### Task description
Only the lines with the string "Texas" are needed; return each of them from the entries below.

### Provided material
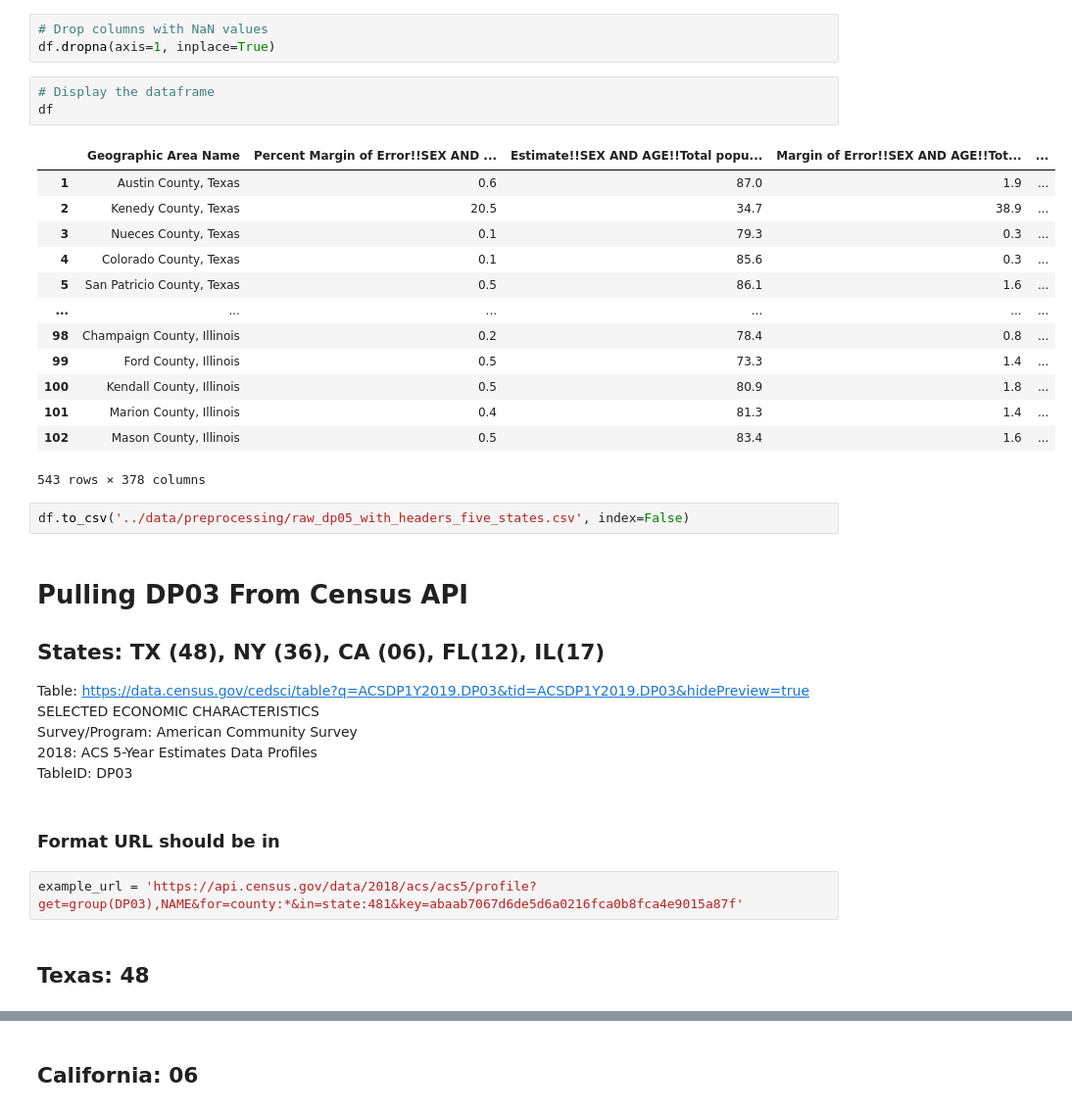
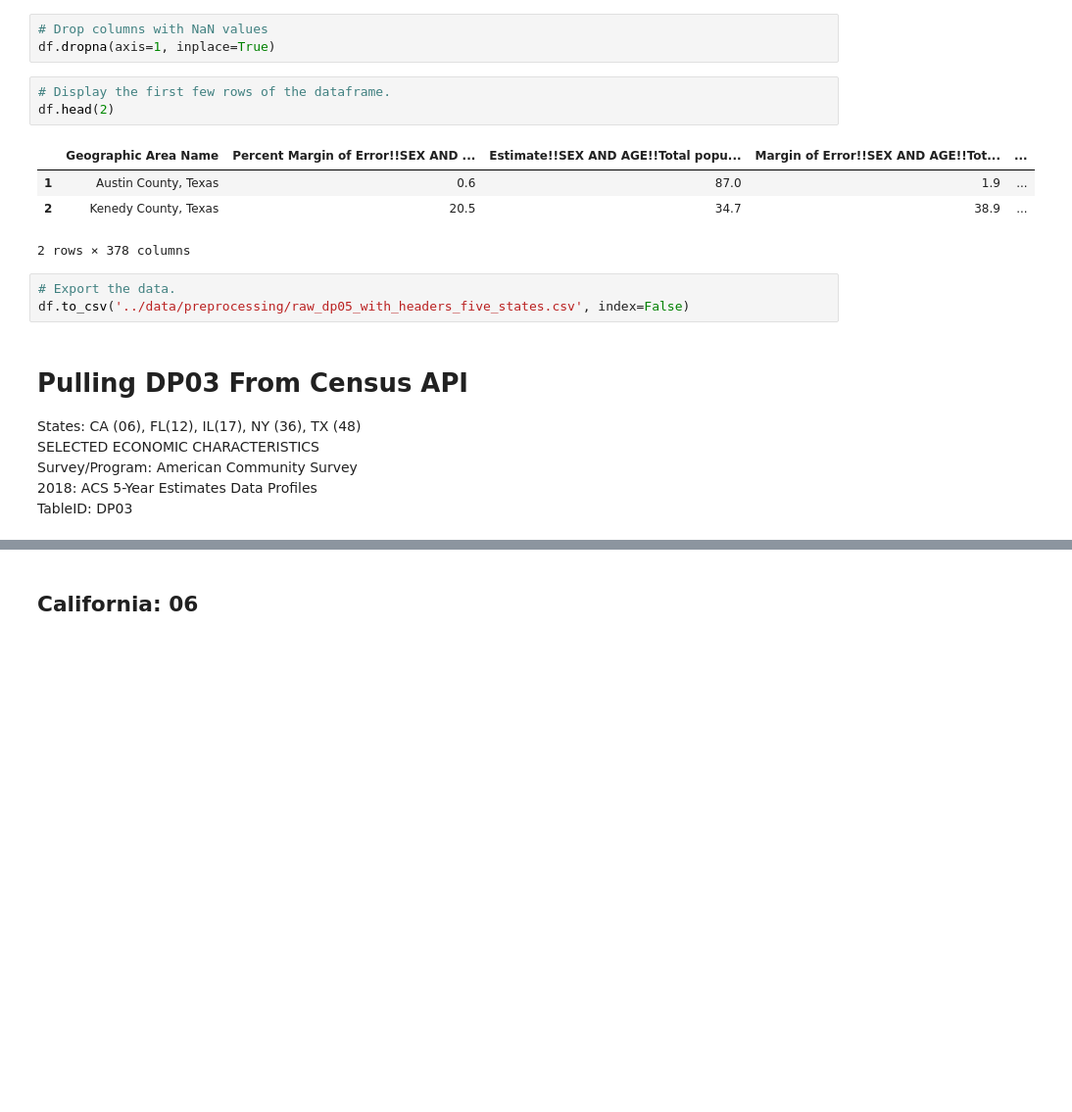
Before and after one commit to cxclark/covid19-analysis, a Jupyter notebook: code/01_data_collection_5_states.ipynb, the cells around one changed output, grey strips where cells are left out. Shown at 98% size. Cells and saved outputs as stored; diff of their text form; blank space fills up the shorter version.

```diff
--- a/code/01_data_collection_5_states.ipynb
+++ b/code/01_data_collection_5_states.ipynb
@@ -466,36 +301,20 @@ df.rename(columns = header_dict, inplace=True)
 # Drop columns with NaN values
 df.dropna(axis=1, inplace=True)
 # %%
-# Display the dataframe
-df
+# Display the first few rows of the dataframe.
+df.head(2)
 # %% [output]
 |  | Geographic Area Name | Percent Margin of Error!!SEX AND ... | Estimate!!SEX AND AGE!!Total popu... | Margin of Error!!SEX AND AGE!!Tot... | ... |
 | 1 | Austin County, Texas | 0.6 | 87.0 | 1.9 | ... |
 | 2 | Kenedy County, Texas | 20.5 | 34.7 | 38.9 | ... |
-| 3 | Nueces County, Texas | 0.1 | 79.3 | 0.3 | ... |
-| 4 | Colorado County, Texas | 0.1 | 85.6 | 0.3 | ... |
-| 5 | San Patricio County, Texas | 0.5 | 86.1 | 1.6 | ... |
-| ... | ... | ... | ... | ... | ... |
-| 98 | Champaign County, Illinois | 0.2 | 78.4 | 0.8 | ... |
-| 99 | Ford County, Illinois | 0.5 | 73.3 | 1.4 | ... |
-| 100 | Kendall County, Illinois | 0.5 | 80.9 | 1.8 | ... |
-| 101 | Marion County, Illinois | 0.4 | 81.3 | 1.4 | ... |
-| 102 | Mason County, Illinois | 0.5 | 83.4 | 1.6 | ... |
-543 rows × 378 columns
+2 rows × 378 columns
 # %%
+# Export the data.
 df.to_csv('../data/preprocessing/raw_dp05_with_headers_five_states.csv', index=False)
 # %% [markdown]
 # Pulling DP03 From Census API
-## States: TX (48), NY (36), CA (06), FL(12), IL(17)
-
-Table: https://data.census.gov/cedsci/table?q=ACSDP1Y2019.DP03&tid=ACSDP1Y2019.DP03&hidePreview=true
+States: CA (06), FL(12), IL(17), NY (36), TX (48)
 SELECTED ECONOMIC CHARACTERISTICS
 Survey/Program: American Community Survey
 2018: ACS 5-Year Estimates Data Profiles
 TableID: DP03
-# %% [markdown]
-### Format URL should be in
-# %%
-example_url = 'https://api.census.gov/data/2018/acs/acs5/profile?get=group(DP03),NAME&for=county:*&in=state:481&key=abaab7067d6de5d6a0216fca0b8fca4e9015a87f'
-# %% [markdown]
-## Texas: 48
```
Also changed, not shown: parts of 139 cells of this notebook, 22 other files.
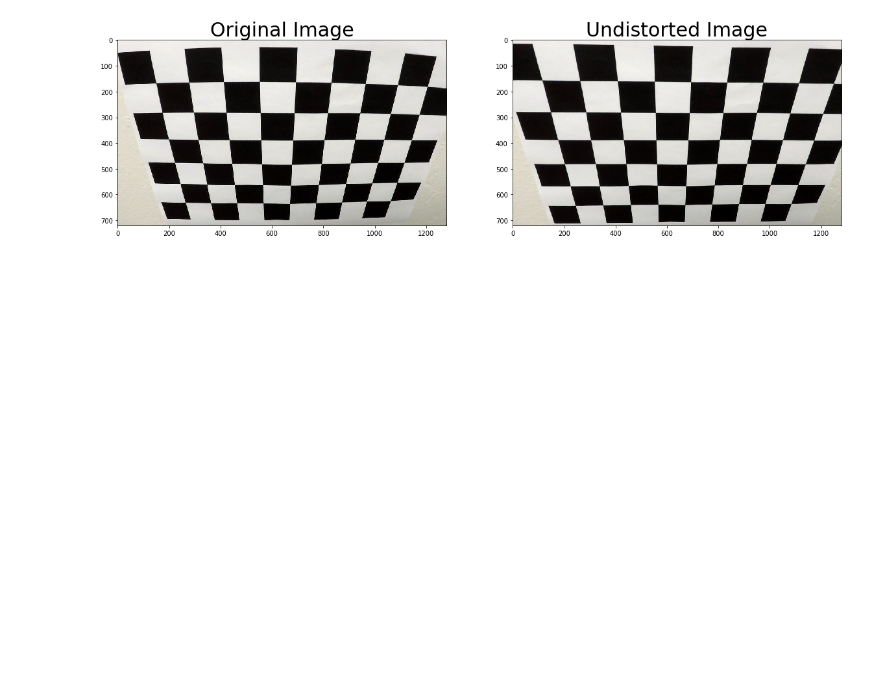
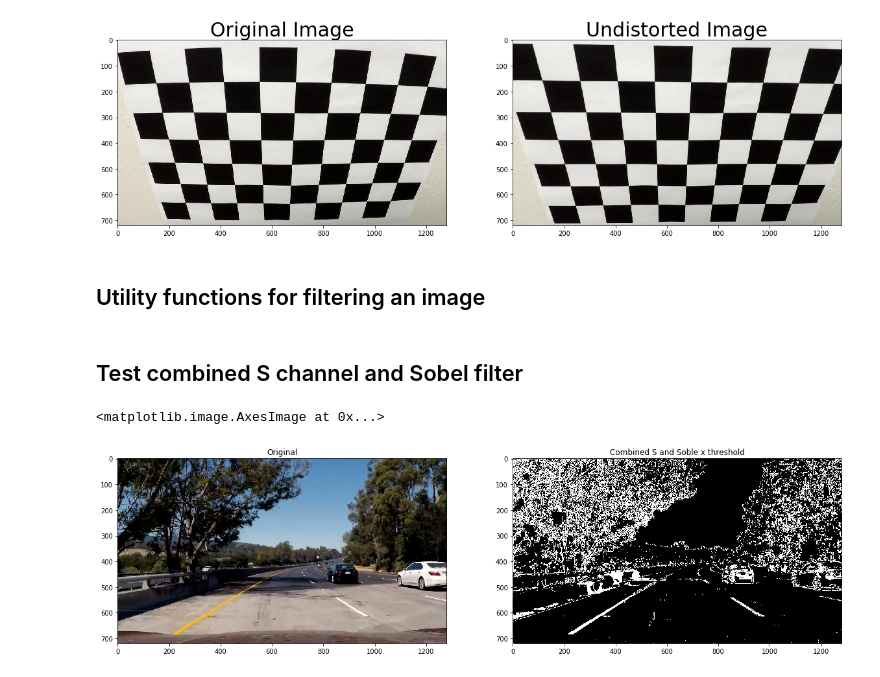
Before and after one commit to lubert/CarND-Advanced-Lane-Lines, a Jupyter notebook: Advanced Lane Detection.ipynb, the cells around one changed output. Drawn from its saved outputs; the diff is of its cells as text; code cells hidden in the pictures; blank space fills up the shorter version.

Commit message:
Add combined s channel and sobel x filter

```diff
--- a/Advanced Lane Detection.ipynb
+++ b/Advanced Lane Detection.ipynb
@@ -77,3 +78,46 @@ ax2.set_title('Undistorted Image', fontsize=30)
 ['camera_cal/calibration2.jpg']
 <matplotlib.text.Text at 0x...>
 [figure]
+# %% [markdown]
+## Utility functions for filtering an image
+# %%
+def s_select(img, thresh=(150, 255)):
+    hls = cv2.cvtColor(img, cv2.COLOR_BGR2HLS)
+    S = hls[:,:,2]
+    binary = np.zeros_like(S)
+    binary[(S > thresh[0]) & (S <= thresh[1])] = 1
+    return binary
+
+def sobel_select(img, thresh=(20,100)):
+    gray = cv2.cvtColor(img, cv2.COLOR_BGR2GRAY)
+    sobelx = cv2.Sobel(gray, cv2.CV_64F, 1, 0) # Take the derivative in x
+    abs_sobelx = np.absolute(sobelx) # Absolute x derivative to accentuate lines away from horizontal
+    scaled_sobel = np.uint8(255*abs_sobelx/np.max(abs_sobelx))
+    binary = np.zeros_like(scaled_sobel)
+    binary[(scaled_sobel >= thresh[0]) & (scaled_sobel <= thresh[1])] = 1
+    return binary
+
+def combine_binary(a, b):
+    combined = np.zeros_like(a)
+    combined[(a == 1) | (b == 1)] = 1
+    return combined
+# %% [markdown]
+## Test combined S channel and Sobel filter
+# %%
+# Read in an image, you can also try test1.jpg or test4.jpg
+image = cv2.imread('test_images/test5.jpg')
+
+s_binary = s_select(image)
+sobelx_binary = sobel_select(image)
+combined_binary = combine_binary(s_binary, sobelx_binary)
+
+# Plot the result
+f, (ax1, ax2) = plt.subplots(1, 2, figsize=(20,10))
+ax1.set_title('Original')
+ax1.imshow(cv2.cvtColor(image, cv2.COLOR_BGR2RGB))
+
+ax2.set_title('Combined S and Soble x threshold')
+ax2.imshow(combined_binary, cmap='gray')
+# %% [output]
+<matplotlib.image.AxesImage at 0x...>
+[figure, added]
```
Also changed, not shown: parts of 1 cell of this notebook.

### Exercise answer
 | 1 | Austin County, Texas | 0.6 | 87.0 | 1.9 | ... |
 | 2 | Kenedy County, Texas | 20.5 | 34.7 | 38.9 | ... |
-| 3 | Nueces County, Texas | 0.1 | 79.3 | 0.3 | ... |
-| 4 | Colorado County, Texas | 0.1 | 85.6 | 0.3 | ... |
-| 5 | San Patricio County, Texas | 0.5 | 86.1 | 1.6 | ... |
-## Texas: 48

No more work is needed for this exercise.